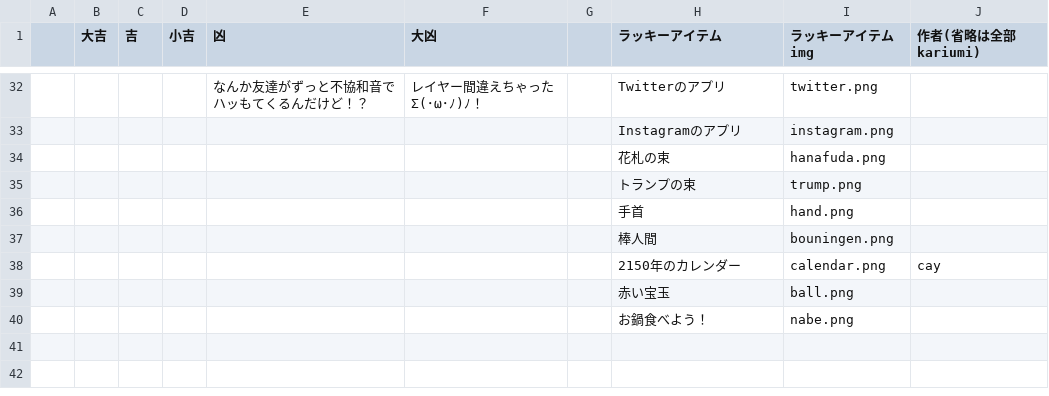
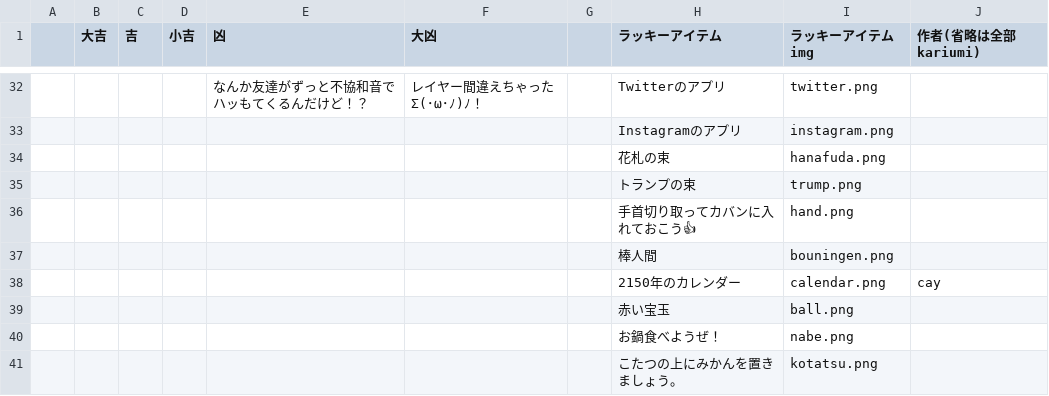
Before and after one commit to kariumi/ITCBot2023, a CSV file: data/omikuji.csv, drawn as a sheet; only a part is shown, gaps mark what is left out.

```diff
--- a/data/omikuji.csv
+++ b/data/omikuji.csv
@@ -35,3 +35,3 @@
 ,,,,,,,トランプの束,trump.png,
-,,,,,,,手首,hand.png,
+,,,,,,,手首切り取ってカバンに入れておこう👍,hand.png,
 ,,,,,,,棒人間,bouningen.png,
@@ -39,2 +39,3 @@
 ,,,,,,,赤い宝玉,ball.png,
-,,,,,,,お鍋食べよう！,nabe.png,
+,,,,,,,お鍋食べようぜ！,nabe.png,
+,,,,,,,こたつの上にみかんを置きましょう。,kotatsu.png,
```
Also changed, not shown: 1 other file.
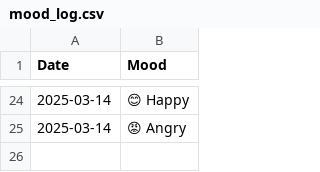
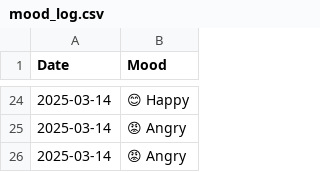
Before and after one commit to Aashra55/GIAIC-Ramadan-Coding-Night-Challenge-Python-2025, a CSV file: mood_tracker/mood_log.csv, drawn as a sheet; only a part is shown, gaps mark what is left out.

```diff
--- a/mood_tracker/mood_log.csv
+++ b/mood_tracker/mood_log.csv
@@ -25 +25,2 @@ Date,Mood
 2025-03-14,😡 Angry
+2025-03-14,😡 Angry
```
Also changed, not shown: 1 other file.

------------

Problem statement » Find how many lines in the data above include the string "drawn", and give that number alone.

Solution » 2